I'm gonna be fairly brief today and draw your attention to yet another systematic review and meta-analysis this time looking at how "probiotic supplementation can have a positive effect on mood and psychological symptoms such as depression and anxiety."  Probiotics by the way, include a variety of bacteria and related lifeforms that are thought to confer some health advantage.
The review/re-analysis by Jennifer McKean and colleagues found 7 studies on this topic in the peer-reviewed research literature, that overall "showed that supplementation with probiotics resulted in a statistically significant improvement in psychological symptoms... compared with placebo." Personally, I wasn't surprised at these findings having covered a few bits of science on probiotics and psychology before on this blog (see here for example). Some recent discussions on how probiotics might be a possible 'stress-reliever' (see here) also add to this area.

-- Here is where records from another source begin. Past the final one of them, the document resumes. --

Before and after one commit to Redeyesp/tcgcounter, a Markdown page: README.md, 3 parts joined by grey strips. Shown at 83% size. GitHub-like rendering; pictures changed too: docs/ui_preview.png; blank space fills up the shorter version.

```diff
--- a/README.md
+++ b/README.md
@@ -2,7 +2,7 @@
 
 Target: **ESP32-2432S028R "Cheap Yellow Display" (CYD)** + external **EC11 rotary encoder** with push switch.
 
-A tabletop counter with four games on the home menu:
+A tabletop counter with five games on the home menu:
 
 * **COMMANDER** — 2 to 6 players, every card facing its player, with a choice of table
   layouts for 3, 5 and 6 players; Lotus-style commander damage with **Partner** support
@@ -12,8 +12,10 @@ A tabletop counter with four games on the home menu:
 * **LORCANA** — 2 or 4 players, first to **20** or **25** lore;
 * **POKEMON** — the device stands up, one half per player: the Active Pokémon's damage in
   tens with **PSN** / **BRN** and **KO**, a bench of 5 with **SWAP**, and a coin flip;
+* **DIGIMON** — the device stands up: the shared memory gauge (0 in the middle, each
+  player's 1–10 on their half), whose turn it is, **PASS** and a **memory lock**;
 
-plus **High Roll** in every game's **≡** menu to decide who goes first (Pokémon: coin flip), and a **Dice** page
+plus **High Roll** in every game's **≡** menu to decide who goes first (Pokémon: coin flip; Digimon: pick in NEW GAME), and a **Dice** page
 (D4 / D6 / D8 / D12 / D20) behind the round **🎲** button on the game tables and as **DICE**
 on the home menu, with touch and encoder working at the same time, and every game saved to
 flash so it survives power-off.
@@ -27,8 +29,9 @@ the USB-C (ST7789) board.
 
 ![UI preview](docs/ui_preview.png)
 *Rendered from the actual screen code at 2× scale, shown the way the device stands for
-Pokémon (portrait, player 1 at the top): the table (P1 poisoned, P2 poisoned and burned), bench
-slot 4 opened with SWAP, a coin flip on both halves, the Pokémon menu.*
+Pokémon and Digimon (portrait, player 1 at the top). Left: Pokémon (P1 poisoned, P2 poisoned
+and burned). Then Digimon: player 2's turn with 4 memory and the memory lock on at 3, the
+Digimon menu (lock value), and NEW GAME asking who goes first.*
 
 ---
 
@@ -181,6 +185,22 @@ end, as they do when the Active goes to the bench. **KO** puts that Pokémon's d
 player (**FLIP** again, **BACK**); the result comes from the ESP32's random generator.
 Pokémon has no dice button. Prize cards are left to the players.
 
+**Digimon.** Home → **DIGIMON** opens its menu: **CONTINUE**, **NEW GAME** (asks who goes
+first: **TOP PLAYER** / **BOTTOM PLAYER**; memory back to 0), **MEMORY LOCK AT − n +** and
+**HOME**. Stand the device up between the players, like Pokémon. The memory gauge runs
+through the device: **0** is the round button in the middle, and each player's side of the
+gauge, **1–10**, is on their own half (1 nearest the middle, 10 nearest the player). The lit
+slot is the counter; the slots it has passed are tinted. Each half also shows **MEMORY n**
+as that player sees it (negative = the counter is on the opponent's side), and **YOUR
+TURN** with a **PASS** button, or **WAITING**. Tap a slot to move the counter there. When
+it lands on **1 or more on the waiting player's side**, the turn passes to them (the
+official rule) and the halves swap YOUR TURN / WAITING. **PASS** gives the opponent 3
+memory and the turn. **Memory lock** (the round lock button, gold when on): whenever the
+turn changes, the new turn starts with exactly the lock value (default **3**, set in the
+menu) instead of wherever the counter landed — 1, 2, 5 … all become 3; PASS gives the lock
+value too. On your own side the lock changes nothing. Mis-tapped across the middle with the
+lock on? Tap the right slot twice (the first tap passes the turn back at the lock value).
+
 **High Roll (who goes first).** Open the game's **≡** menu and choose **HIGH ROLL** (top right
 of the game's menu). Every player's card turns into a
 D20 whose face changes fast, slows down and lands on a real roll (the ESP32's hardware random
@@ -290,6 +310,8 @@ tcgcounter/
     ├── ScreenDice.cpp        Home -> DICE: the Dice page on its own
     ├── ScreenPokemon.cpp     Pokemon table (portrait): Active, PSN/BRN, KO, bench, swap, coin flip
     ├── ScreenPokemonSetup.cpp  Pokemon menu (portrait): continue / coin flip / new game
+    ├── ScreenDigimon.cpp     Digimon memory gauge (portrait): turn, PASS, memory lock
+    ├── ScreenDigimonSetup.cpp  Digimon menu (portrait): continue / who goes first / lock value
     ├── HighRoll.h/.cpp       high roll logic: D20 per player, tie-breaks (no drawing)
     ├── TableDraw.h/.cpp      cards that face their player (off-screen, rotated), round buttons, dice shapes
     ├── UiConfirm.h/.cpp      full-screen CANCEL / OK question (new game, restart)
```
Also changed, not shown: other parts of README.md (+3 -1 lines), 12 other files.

I know some people are still a little sceptical of the whole 'gut-brain' thing (i.e. what goes on in the gut might have the ability to influence what goes on the grey/pink matter floating in the skull) and all the associated 'hype' that has accompanied the new science around the gut microbiota including the use of probiotics. There is lots more to do in this area; also overlapping with how other interventions may more detrimentally affect the trillions of bacteria that call us home and onwards may have 'psychological consequences' too (see here).
But it is getting rather more difficult not to think that there may be some important processes at work in these times of psychobiotics ...

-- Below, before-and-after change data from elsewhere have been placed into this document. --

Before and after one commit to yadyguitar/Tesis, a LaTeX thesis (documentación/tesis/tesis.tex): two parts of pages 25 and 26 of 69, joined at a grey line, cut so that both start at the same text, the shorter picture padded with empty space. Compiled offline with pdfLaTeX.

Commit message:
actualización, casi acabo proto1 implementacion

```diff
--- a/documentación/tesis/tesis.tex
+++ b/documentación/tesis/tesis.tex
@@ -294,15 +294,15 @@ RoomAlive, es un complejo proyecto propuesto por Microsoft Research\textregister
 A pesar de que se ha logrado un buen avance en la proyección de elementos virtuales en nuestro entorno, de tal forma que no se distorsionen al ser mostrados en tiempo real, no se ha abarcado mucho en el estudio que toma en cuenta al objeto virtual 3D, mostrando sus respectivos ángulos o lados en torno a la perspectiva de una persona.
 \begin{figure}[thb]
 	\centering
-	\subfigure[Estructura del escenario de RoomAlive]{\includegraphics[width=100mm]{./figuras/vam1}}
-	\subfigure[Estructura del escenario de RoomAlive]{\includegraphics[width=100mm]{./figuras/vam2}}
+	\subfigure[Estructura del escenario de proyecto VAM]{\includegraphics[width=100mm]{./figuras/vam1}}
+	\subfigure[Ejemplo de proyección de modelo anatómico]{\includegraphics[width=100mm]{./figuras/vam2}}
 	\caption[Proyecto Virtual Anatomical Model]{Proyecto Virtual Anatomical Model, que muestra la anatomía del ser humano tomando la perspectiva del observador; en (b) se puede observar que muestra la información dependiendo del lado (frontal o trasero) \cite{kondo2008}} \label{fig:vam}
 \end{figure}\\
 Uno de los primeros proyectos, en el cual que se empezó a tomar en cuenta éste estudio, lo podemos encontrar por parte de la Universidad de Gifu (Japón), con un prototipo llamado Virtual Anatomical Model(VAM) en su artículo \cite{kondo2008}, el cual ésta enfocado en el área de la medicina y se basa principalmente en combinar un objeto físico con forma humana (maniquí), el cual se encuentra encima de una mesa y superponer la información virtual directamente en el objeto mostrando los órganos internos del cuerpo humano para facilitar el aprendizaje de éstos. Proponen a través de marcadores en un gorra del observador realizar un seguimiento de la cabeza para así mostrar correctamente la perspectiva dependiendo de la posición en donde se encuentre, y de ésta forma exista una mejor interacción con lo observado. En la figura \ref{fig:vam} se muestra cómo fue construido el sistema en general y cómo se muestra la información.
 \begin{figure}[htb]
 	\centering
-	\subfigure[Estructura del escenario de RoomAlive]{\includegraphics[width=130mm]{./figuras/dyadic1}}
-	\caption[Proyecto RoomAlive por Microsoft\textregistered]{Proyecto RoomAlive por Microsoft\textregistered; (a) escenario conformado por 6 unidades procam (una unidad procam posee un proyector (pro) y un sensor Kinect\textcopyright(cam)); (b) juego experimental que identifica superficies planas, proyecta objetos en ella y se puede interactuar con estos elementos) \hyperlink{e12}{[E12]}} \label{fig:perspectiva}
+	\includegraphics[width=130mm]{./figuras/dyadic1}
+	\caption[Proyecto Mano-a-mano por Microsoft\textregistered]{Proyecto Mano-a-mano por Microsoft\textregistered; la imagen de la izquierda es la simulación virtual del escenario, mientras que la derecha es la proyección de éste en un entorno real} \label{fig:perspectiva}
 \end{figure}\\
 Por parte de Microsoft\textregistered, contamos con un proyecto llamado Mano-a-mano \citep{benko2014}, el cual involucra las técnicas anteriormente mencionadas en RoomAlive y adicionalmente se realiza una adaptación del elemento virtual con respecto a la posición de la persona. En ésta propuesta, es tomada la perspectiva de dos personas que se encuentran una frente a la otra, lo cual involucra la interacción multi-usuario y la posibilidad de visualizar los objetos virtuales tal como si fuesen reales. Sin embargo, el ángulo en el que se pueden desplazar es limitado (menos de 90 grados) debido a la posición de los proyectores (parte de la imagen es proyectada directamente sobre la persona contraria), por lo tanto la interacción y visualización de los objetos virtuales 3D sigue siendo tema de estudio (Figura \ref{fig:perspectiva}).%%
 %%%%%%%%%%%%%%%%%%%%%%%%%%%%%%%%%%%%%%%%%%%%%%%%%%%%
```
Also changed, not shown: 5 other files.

 McKean J. et al. Probiotics and Subclinical Psychological Symptoms in Healthy Participants: A Systematic Review and Meta-Analysis. J Altern Complement Med. 2016 Nov 14.
 Dinan TG. et al. Psychobiotics: a novel class of psychotropic. Biol Psychiatry. 2013 Nov 15;74(10):720-6.
McKean J, Naug H, Nikbakht E, Amiet B, & Colson N (2016). Probiotics and Subclinical Psychological Symptoms in Healthy Participants: A Systematic Review and Meta-Analysis. Journal of alternative and complementary medicine (New York, N.Y.) PMID: 27841940